**WHAT YOU SHOULD DO**
Repeat all the records exactly, omitting pictures.

══ DATA EXCERPTS ══

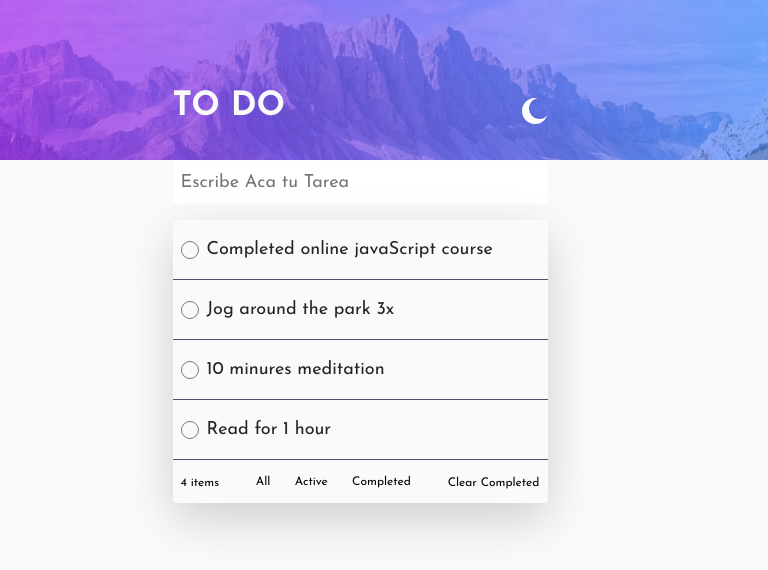
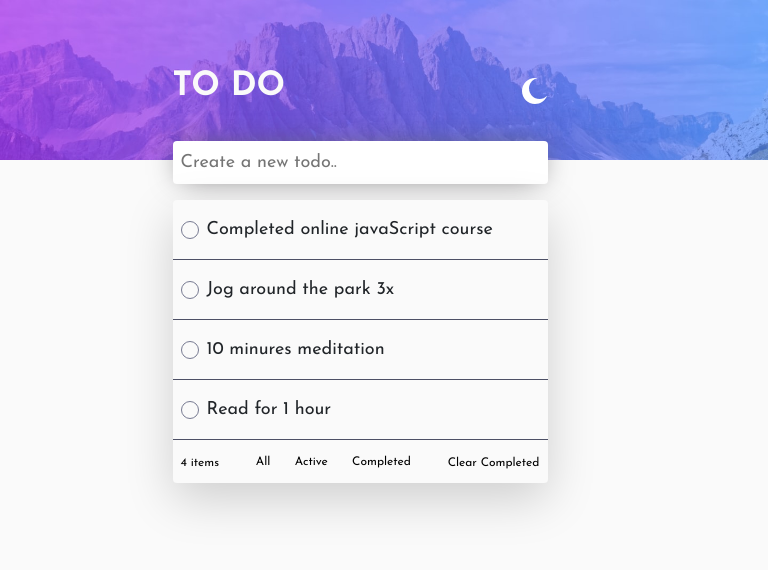
Before and after one commit to juligomezdos/App_web_Tasks_Challenge_Front_Mentor, an Angular app: page / in a window 768 px wide. Shown: the top 570 px of the page. Built offline with nearby package versions, Linux system fonts and the light colour scheme.

Commit message:
ajustes de responsividad

```diff
--- a/src/app/components/to-do-day/to-do-day.component.html
+++ b/src/app/components/to-do-day/to-do-day.component.html
@@ -1,9 +1,13 @@
+<!-- CONTENEDOR PRINCIPAL DE LAS TAREAS -->
 <div class="contenedor-principal h-100" [ngClass]="{ 'dark-theme': darkMode }">
-  <div class="img-fondo w-100">
-    <img class="w-100" [src]="darkDay">
+  <div class="img-fondo">
+    <img [src]="darkDay" class="w-100 img-day-desk inactive" alt="">
+
+    <!-- Imagen alternativa que se muestra en pantallas pequeñas (máximo 496px) -->
+    <img [src]="darkDayMovil" class="w-100 img-day-mobil inactive" alt="">
   </div>
-  <div class="container d-flex justify-content-center w-100" >
-    <div class="card transparencia border border-0" style="min-width: 375px;">
+  <div class="container d-flex justify-content-center w-100">
+    <div class="card transparencia border border-0 col-4" style="min-width: 375px;">
       <div class="container d-flex justify-content-between align-items-center">
         <h1>TO DO</h1>
         <button (click)="toggleDarkTheme()" class="button-dark">
@@ -11,10 +15,10 @@
         </button>
       </div>
       <div class="mt-3 mb-3 ">
-        <input (keydown.enter)="newTask()" class="w-100 p-2  border border-0 rounded-1" type="text" placeholder="Escribe Aca tu Tarea" [(ngModel)]="newTaskDescription" [ngClass]="{ 'contenedor-principal-dark': darkMode }">
+        <input (keydown.enter)="newTask()" class="w-100 p-2  border border-0 rounded-1 input-task" type="text" placeholder="Create a new todo.. " [(ngModel)]="newTaskDescription" [ngClass]="{ 'contenedor-principal-dark': darkMode }">
       </div>
 
-      <!-- TASKS -->
+      <!-- TAREAS -->
       <div class="container inferior-card rounded-1 shadow-lg" [ngClass]="{ 'contenedor-principal-dark': darkMode }">
         <ul>
           <li class="d-flex w-100 p-2 borde-delgado align-items-center" *ngFor="let task of tasks; let index = index" (mouseover)="showDeleteButton(index)" (mouseleave)="hideDeleteButton(index)">
@@ -23,7 +27,7 @@
             <button class=" inactive ms-auto p-2 border border-0" (click)="deleteTask(index)" [ngClass]="{ 'active': task.deleteIconTask, 'Dark-Grayish-Blue': darkMode }">X</button>
          </li>
         </ul>
-      <div class="container d-flex justify-content-between p-2" >
+      <div class="container d-flex justify-content-between p-2">
         <div>
           <button class="border-0 fuente-10"  [ngClass]="{ 'Dark-Grayish-Blue': darkMode }">{{ tasks.length }} items</button>
         </div>
--- a/src/app/components/to-do-day/to-do-day.component.scss
+++ b/src/app/components/to-do-day/to-do-day.component.scss
@@ -46,13 +46,14 @@ input[type="checkbox"] {
   cursor: pointer; /* Cambia el cursor al pasar sobre el checkbox */
 }
 
-/* Estilo del checkbox cuando está marcado */
+/* ESTILO DEL CHECKBOX CUANDO ESTÁ MARCADO */
 input[type="checkbox"]:checked {
   background-image: linear-gradient(to right, hsl(192, 100%, 67%), hsl(280, 87%, 65%));
 }
 
 .img-fondo {
   position: absolute;
+  width: 100%;
 }
 
 .card {
@@ -78,6 +79,11 @@ input[type="checkbox"]:checked {
   font-family: 'Josefin Sans', sans-serif;
 }
 
+.fuente-10 {
+  font-size: 12px;
+}
+
+/* ESTILOS PARA EL TEMA OSCURO */
 .contenedor-principal-dark {
   background-color: var(--Very-Dark-Desaturated-Blue);
   color: var(--Light-Grayish-Blue);
@@ -97,6 +103,30 @@ input[type="checkbox"]:checked {
   font-size: 50px;
 }
 
-.fuente-10 {
-  font-size: 12px;
+// .input-task {
+//   border: none;
+// }
+
+@media screen and (min-width: 496px) {
+  .img-day-desk {
+    display: block;
+  }
 }
+
+@media screen and (max-width: 497px) {
+  .img-day-mobil {
+   display: block;
+  }
+}
+
+@media screen and (min-width: 496px) and (max-width: 830px) {
+  .card {
+    top: 50px;
+  }
+  .input-task {
+    //border: 1px solid var(--Dark-Grayish-Blue) !important;
+    -webkit-box-shadow: 0px 0px 30px -8px rgba(99,96,99,1);
+    -moz-box-shadow: 0px 0px 30px -8px rgba(99,96,99,1);
+    box-shadow: 0px 0px 30px -8px rgba(99,96,99,1);
+  }
+}
--- a/src/app/components/to-do-day/to-do-day.component.ts
+++ b/src/app/components/to-do-day/to-do-day.component.ts
@@ -17,12 +17,14 @@ export class ToDoDayComponent {
   // ----------------------------------  PROPIEDADES ------------------------------------------
   darkMode: boolean = false;
   darkDay: string = '../../../assets/images/bg-desktop-light.jpg';
+  darkDayMovil: string = '../../../assets/images/bg-mobile-light.jpg';
   darkNightIcon: string = '../../../assets/images/icon-moon.svg';
 
   toggleDarkTheme() {
     this.darkMode = !this.darkMode;
     this.darkDay = this.darkMode ? '../../../assets/images/bg-desktop-dark.jpg' : '../../../assets/images/bg-desktop-light.jpg';
     this.darkNightIcon = this.darkMode ? '../../../assets/images/icon-sun.svg' : '../../../assets/images/icon-moon.svg';
+    this.darkDayMovil = this.darkMode ? '../../../assets/images/bg-mobile-dark.jpg' : '../../../assets/images/bg-mobile-light.jpg';
     this.darkModeChanged.emit(this.darkMode);
   }
 
@@ -99,10 +101,10 @@ export class ToDoDayComponent {
   };
 
   showDeleteButton(index: number) {
-    this.tasks[index].deleteIconTask = true;
-  }
+    this.tasks[index].deleteIconTask = true; // Muestra el boton para eliminar la tarea correspondiente
+  };
 
   hideDeleteButton(index: number) {
-    this.tasks[index].deleteIconTask = false;
-  }
+    this.tasks[index].deleteIconTask = false; // Oculta el boton para eliminar la tarea correspondiente
+  };
 }
--- a/src/styles.scss
+++ b/src/styles.scss
@@ -22,7 +22,7 @@
 
 }
 
- body {
+body {
   background-color: var(--Very-Light-Gray);
 }
 
```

═══

**TASK ANSWER**
Before and after one commit to juligomezdos/App_web_Tasks_Challenge_Front_Mentor, an Angular app: page / in a window 768 px wide. Shown: the top 570 px of the page. Built offline with nearby package versions, Linux system fonts and the light colour scheme.

Commit message:
ajustes de responsividad

```diff
--- a/src/app/components/to-do-day/to-do-day.component.html
+++ b/src/app/components/to-do-day/to-do-day.component.html
@@ -1,9 +1,13 @@
+<!-- CONTENEDOR PRINCIPAL DE LAS TAREAS -->
 <div class="contenedor-principal h-100" [ngClass]="{ 'dark-theme': darkMode }">
-  <div class="img-fondo w-100">
-    <img class="w-100" [src]="darkDay">
+  <div class="img-fondo">
+    <img [src]="darkDay" class="w-100 img-day-desk inactive" alt="">
+
+    <!-- Imagen alternativa que se muestra en pantallas pequeñas (máximo 496px) -->
+    <img [src]="darkDayMovil" class="w-100 img-day-mobil inactive" alt="">
   </div>
-  <div class="container d-flex justify-content-center w-100" >
-    <div class="card transparencia border border-0" style="min-width: 375px;">
+  <div class="container d-flex justify-content-center w-100">
+    <div class="card transparencia border border-0 col-4" style="min-width: 375px;">
       <div class="container d-flex justify-content-between align-items-center">
         <h1>TO DO</h1>
         <button (click)="toggleDarkTheme()" class="button-dark">
@@ -11,10 +15,10 @@
         </button>
       </div>
       <div class="mt-3 mb-3 ">
-        <input (keydown.enter)="newTask()" class="w-100 p-2  border border-0 rounded-1" type="text" placeholder="Escribe Aca tu Tarea" [(ngModel)]="newTaskDescription" [ngClass]="{ 'contenedor-principal-dark': darkMode }">
+        <input (keydown.enter)="newTask()" class="w-100 p-2  border border-0 rounded-1 input-task" type="text" placeholder="Create a new todo.. " [(ngModel)]="newTaskDescription" [ngClass]="{ 'contenedor-principal-dark': darkMode }">
       </div>
 
-      <!-- TASKS -->
+      <!-- TAREAS -->
       <div class="container inferior-card rounded-1 shadow-lg" [ngClass]="{ 'contenedor-principal-dark': darkMode }">
         <ul>
           <li class="d-flex w-100 p-2 borde-delgado align-items-center" *ngFor="let task of tasks; let index = index" (mouseover)="showDeleteButton(index)" (mouseleave)="hideDeleteButton(index)">
@@ -23,7 +27,7 @@
             <button class=" inactive ms-auto p-2 border border-0" (click)="deleteTask(index)" [ngClass]="{ 'active': task.deleteIconTask, 'Dark-Grayish-Blue': darkMode }">X</button>
          </li>
         </ul>
-      <div class="container d-flex justify-content-between p-2" >
+      <div class="container d-flex justify-content-between p-2">
         <div>
           <button class="border-0 fuente-10"  [ngClass]="{ 'Dark-Grayish-Blue': darkMode }">{{ tasks.length }} items</button>
         </div>
--- a/src/app/components/to-do-day/to-do-day.component.scss
+++ b/src/app/components/to-do-day/to-do-day.component.scss
@@ -46,13 +46,14 @@ input[type="checkbox"] {
   cursor: pointer; /* Cambia el cursor al pasar sobre el checkbox */
 }
 
-/* Estilo del checkbox cuando está marcado */
+/* ESTILO DEL CHECKBOX CUANDO ESTÁ MARCADO */
 input[type="checkbox"]:checked {
   background-image: linear-gradient(to right, hsl(192, 100%, 67%), hsl(280, 87%, 65%));
 }
 
 .img-fondo {
   position: absolute;
+  width: 100%;
 }
 
 .card {
@@ -78,6 +79,11 @@ input[type="checkbox"]:checked {
   font-family: 'Josefin Sans', sans-serif;
 }
 
+.fuente-10 {
+  font-size: 12px;
+}
+
+/* ESTILOS PARA EL TEMA OSCURO */
 .contenedor-principal-dark {
   background-color: var(--Very-Dark-Desaturated-Blue);
   color: var(--Light-Grayish-Blue);
@@ -97,6 +103,30 @@ input[type="checkbox"]:checked {
   font-size: 50px;
 }
 
-.fuente-10 {
-  font-size: 12px;
+// .input-task {
+//   border: none;
+// }
+
+@media screen and (min-width: 496px) {
+  .img-day-desk {
+    display: block;
+  }
 }
+
+@media screen and (max-width: 497px) {
+  .img-day-mobil {
+   display: block;
+  }
+}
+
+@media screen and (min-width: 496px) and (max-width: 830px) {
+  .card {
+    top: 50px;
+  }
+  .input-task {
+    //border: 1px solid var(--Dark-Grayish-Blue) !important;
+    -webkit-box-shadow: 0px 0px 30px -8px rgba(99,96,99,1);
+    -moz-box-shadow: 0px 0px 30px -8px rgba(99,96,99,1);
+    box-shadow: 0px 0px 30px -8px rgba(99,96,99,1);
+  }
+}
--- a/src/app/components/to-do-day/to-do-day.component.ts
+++ b/src/app/components/to-do-day/to-do-day.component.ts
@@ -17,12 +17,14 @@ export class ToDoDayComponent {
   // ----------------------------------  PROPIEDADES ------------------------------------------
   darkMode: boolean = false;
   darkDay: string = '../../../assets/images/bg-desktop-light.jpg';
+  darkDayMovil: string = '../../../assets/images/bg-mobile-light.jpg';
   darkNightIcon: string = '../../../assets/images/icon-moon.svg';
 
   toggleDarkTheme() {
     this.darkMode = !this.darkMode;
     this.darkDay = this.darkMode ? '../../../assets/images/bg-desktop-dark.jpg' : '../../../assets/images/bg-desktop-light.jpg';
     this.darkNightIcon = this.darkMode ? '../../../assets/images/icon-sun.svg' : '../../../assets/images/icon-moon.svg';
+    this.darkDayMovil = this.darkMode ? '../../../assets/images/bg-mobile-dark.jpg' : '../../../assets/images/bg-mobile-light.jpg';
     this.darkModeChanged.emit(this.darkMode);
   }
 
@@ -99,10 +101,10 @@ export class ToDoDayComponent {
   };
 
   showDeleteButton(index: number) {
-    this.tasks[index].deleteIconTask = true;
-  }
+    this.tasks[index].deleteIconTask = true; // Muestra el boton para eliminar la tarea correspondiente
+  };
 
   hideDeleteButton(index: number) {
-    this.tasks[index].deleteIconTask = false;
-  }
+    this.tasks[index].deleteIconTask = false; // Oculta el boton para eliminar la tarea correspondiente
+  };
 }
--- a/src/styles.scss
+++ b/src/styles.scss
@@ -22,7 +22,7 @@
 
 }
 
- body {
+body {
   background-color: var(--Very-Light-Gray);
 }
 
```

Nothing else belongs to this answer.